There was a news conference at Target Center late Wednesday morning in which David Kahn promised to summarize his second season in charge of the Timberwolves' on-court product.

Kahn offered a preamble and then answered questions for 40 minutes. When he was finished, the room full of reporters failed in our duty. We should have risen as one to give the man a standing ovation.

The Wolves were 10 1/2 hours from completing the worst two-season stretch in the history of a franchise with some impressively poor two-season stretches. And yet Kahn peered through the carnage and said:

"I think the feeling around the league -- putting aside the customer base, the fan base -- is that this is a team on the come."

That's a very interesting concept, when you consider that the Wolves started their existence by firing coach Bill Musselman for winning too much in the first two seasons. They then spent the next two seasons dedicated to attaining the best draft choices, posting records of 15-67 in 1991-92 and 19-63 in 1992-93.

The combined 34 victories proved too high of a mountain to climb for Kahn's troops -- 15-67 in 2009-10 and 17-65 after Wednesday night's 2010-11 finale.

Kahn was hired on May 22, 2009. Only Kevin Love remains from the group he inherited, unless you want to count Sebastian Telfair, who was here in April 2009, was traded, came back and now will be leaving again.

Asked about two years of constant change with personnel, Kahn said:

"We're done turning over. ... We no doubt have a lot of fine-tuning to do this summer, but I don't want to mistake fine-tuning with an overhaul. We're done with that. There are a lot of players on this roster that all of us really likes, and the community likes, and I think they are the kinds of players that will be here for many, many years to come."

For some reason, Kahn's fine-tuning remarks got me thinking about my first car -- a 1954 Chevy that I bought from my Aunt Peggy for $100. The Chevy went through a few mishaps and yet the blue bomber kept working.

Finally came a day when it was fired up and a blade came off the fan. It sliced through the hood and went skyward as if it was a Vanguard 1 satellite.

And my reaction was: "Aunt Peggy's Chevy needs a significant tuneup."

Now, all these years later, David Kahn sees a product with dents and tears and missing pieces, and he says in many, many words: "We're not quite perfect yet; we could use a tuneup."
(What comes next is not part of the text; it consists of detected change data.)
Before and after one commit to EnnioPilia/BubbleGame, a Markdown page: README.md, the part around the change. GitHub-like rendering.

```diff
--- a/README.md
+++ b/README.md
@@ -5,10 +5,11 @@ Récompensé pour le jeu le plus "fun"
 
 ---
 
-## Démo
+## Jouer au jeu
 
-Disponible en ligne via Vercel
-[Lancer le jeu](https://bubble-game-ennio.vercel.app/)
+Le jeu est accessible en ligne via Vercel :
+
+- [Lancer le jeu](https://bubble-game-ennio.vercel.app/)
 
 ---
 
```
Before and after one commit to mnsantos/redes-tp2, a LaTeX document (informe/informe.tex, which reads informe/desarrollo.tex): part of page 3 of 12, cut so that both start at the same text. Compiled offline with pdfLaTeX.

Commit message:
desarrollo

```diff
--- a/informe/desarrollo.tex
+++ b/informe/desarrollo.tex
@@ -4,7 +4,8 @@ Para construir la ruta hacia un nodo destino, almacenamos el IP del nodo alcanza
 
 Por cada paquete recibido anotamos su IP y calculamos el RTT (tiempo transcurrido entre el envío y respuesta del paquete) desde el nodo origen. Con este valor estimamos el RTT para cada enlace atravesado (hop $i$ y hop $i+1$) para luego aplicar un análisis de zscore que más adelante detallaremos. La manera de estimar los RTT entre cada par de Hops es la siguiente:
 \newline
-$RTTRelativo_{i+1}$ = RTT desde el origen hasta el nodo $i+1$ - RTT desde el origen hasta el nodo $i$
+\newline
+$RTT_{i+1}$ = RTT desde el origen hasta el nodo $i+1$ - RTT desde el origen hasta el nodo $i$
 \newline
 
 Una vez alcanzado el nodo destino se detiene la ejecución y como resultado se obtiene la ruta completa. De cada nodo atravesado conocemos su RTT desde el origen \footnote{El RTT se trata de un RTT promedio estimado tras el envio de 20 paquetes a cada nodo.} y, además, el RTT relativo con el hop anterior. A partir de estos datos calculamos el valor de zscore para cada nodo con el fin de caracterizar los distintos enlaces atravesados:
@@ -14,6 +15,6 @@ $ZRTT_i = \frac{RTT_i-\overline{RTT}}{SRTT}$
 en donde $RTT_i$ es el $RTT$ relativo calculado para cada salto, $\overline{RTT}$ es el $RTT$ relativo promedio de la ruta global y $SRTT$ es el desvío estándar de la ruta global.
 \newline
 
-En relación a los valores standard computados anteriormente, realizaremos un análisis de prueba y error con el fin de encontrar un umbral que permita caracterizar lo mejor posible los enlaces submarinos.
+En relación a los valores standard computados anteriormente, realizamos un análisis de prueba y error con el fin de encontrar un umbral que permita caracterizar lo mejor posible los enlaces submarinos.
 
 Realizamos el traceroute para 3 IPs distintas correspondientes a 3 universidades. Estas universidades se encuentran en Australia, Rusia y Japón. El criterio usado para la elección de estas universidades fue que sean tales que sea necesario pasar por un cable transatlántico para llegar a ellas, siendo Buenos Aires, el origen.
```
It was clear Wednesday that a major element of the tuneup will be the departure of coach Kurt Rambis. You don't run into this often: news conferences where a coach finds out that he's going to be fired without the words actually being spoken.

Kahn: "I certainly have some ideas, some thoughts and some notions. ... I also feel more determined than ever, this won't happen again. We cannot let this happen again. The status quo is not acceptable. It's just not."

Rambis: Strike one on the outside corner.

Kahn: "... I felt the team was improving dramatically individually. And then for whatever reason, tracing back to the week before the All-Star break and the week after, it just stopped. And I don't know why."

Rambis: Strike two on the inside corner.

Kahn: "... This is a very different team than a year ago, but this is two years in a row where, for whatever reason, the team didn't improve as the season wore on. I think you can make a fair argument that a young team probably should show even more team improvement as the season winds down than an older team."

Rambis: Strike three, right down the gut.

And yet after this litany of failings, Kahn came with a punch line worthy of Bill Maher's "New Rules" when he said:

"I don't think this should disturb any of the optimism and the good feelings that at least I have and I hope a lot of people here share, maybe not in this room but in the community, that this team is headed in the right direction."

Bravo, bravo.

Come on, Glen Taylor. Let's pony up immediately for a Kahn extension. The guy is a hoot.

Patrick Reusse can be heard noon-4 weekdays on 1500ESPN. •